● ACTION ITEM:
Please retype the records that appear below, exactly and in full.

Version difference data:
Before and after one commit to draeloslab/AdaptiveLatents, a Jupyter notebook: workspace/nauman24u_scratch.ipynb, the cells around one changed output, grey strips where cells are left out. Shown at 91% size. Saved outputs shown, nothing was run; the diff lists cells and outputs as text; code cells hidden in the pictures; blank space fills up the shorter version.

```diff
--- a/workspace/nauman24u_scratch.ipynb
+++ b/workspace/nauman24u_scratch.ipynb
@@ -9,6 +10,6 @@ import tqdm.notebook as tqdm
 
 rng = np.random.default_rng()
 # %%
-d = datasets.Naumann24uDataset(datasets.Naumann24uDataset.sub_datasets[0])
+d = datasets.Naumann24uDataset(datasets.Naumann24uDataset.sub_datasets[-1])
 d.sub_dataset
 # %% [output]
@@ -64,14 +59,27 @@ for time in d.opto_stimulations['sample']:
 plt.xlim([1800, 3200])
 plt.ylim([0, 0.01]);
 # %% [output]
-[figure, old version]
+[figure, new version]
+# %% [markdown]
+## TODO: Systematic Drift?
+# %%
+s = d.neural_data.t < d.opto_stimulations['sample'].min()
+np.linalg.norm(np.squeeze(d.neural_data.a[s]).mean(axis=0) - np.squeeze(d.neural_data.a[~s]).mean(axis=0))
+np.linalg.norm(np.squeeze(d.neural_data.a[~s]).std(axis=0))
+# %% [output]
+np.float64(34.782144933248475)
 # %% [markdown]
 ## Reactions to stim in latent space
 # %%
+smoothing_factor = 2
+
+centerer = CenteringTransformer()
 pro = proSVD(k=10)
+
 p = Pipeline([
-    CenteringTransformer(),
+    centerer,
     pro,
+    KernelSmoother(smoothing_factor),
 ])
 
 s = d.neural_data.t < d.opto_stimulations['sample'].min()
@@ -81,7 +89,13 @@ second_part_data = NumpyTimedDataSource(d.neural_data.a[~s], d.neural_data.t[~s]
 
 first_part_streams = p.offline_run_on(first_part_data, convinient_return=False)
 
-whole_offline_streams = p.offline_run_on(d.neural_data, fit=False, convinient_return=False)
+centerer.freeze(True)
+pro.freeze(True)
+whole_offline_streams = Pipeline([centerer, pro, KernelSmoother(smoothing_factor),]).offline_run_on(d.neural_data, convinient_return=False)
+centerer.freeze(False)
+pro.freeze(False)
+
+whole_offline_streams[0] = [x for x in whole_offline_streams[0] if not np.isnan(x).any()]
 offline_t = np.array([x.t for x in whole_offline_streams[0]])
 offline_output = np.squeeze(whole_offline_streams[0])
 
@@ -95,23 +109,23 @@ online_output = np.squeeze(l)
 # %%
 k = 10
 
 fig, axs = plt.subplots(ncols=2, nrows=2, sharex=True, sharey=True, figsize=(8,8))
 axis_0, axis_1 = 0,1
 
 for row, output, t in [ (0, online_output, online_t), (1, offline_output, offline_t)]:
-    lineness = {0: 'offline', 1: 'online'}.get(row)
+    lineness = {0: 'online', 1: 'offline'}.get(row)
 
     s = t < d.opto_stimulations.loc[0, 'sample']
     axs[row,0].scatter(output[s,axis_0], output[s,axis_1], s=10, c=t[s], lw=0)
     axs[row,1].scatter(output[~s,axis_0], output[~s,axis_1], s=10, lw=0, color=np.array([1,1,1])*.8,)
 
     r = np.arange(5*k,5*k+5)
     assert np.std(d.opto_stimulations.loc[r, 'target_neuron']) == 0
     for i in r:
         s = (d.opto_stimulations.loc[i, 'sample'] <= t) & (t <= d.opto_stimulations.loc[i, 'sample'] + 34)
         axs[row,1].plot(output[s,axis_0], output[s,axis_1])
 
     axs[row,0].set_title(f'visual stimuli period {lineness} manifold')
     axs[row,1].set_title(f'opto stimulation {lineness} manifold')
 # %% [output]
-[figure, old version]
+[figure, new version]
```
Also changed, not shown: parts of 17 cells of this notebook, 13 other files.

● RESPONSE TO THE EXERCISE:
Before and after one commit to draeloslab/AdaptiveLatents, a Jupyter notebook: workspace/nauman24u_scratch.ipynb, the cells around one changed output, grey strips where cells are left out. Shown at 91% size. Saved outputs shown, nothing was run; the diff lists cells and outputs as text; code cells hidden in the pictures; blank space fills up the shorter version.

```diff
--- a/workspace/nauman24u_scratch.ipynb
+++ b/workspace/nauman24u_scratch.ipynb
@@ -9,6 +10,6 @@ import tqdm.notebook as tqdm
 
 rng = np.random.default_rng()
 # %%
-d = datasets.Naumann24uDataset(datasets.Naumann24uDataset.sub_datasets[0])
+d = datasets.Naumann24uDataset(datasets.Naumann24uDataset.sub_datasets[-1])
 d.sub_dataset
 # %% [output]
@@ -64,14 +59,27 @@ for time in d.opto_stimulations['sample']:
 plt.xlim([1800, 3200])
 plt.ylim([0, 0.01]);
 # %% [output]
-[figure, old version]
+[figure, new version]
+# %% [markdown]
+## TODO: Systematic Drift?
+# %%
+s = d.neural_data.t < d.opto_stimulations['sample'].min()
+np.linalg.norm(np.squeeze(d.neural_data.a[s]).mean(axis=0) - np.squeeze(d.neural_data.a[~s]).mean(axis=0))
+np.linalg.norm(np.squeeze(d.neural_data.a[~s]).std(axis=0))
+# %% [output]
+np.float64(34.782144933248475)
 # %% [markdown]
 ## Reactions to stim in latent space
 # %%
+smoothing_factor = 2
+
+centerer = CenteringTransformer()
 pro = proSVD(k=10)
+
 p = Pipeline([
-    CenteringTransformer(),
+    centerer,
     pro,
+    KernelSmoother(smoothing_factor),
 ])
 
 s = d.neural_data.t < d.opto_stimulations['sample'].min()
@@ -81,7 +89,13 @@ second_part_data = NumpyTimedDataSource(d.neural_data.a[~s], d.neural_data.t[~s]
 
 first_part_streams = p.offline_run_on(first_part_data, convinient_return=False)
 
-whole_offline_streams = p.offline_run_on(d.neural_data, fit=False, convinient_return=False)
+centerer.freeze(True)
+pro.freeze(True)
+whole_offline_streams = Pipeline([centerer, pro, KernelSmoother(smoothing_factor),]).offline_run_on(d.neural_data, convinient_return=False)
+centerer.freeze(False)
+pro.freeze(False)
+
+whole_offline_streams[0] = [x for x in whole_offline_streams[0] if not np.isnan(x).any()]
 offline_t = np.array([x.t for x in whole_offline_streams[0]])
 offline_output = np.squeeze(whole_offline_streams[0])
 
@@ -95,23 +109,23 @@ online_output = np.squeeze(l)
 # %%
 k = 10
 
 fig, axs = plt.subplots(ncols=2, nrows=2, sharex=True, sharey=True, figsize=(8,8))
 axis_0, axis_1 = 0,1
 
 for row, output, t in [ (0, online_output, online_t), (1, offline_output, offline_t)]:
-    lineness = {0: 'offline', 1: 'online'}.get(row)
+    lineness = {0: 'online', 1: 'offline'}.get(row)
 
     s = t < d.opto_stimulations.loc[0, 'sample']
     axs[row,0].scatter(output[s,axis_0], output[s,axis_1], s=10, c=t[s], lw=0)
     axs[row,1].scatter(output[~s,axis_0], output[~s,axis_1], s=10, lw=0, color=np.array([1,1,1])*.8,)
 
     r = np.arange(5*k,5*k+5)
     assert np.std(d.opto_stimulations.loc[r, 'target_neuron']) == 0
     for i in r:
         s = (d.opto_stimulations.loc[i, 'sample'] <= t) & (t <= d.opto_stimulations.loc[i, 'sample'] + 34)
         axs[row,1].plot(output[s,axis_0], output[s,axis_1])
 
     axs[row,0].set_title(f'visual stimuli period {lineness} manifold')
     axs[row,1].set_title(f'opto stimulation {lineness} manifold')
 # %% [output]
-[figure, old version]
+[figure, new version]
```
Also changed, not shown: parts of 17 cells of this notebook, 13 other files.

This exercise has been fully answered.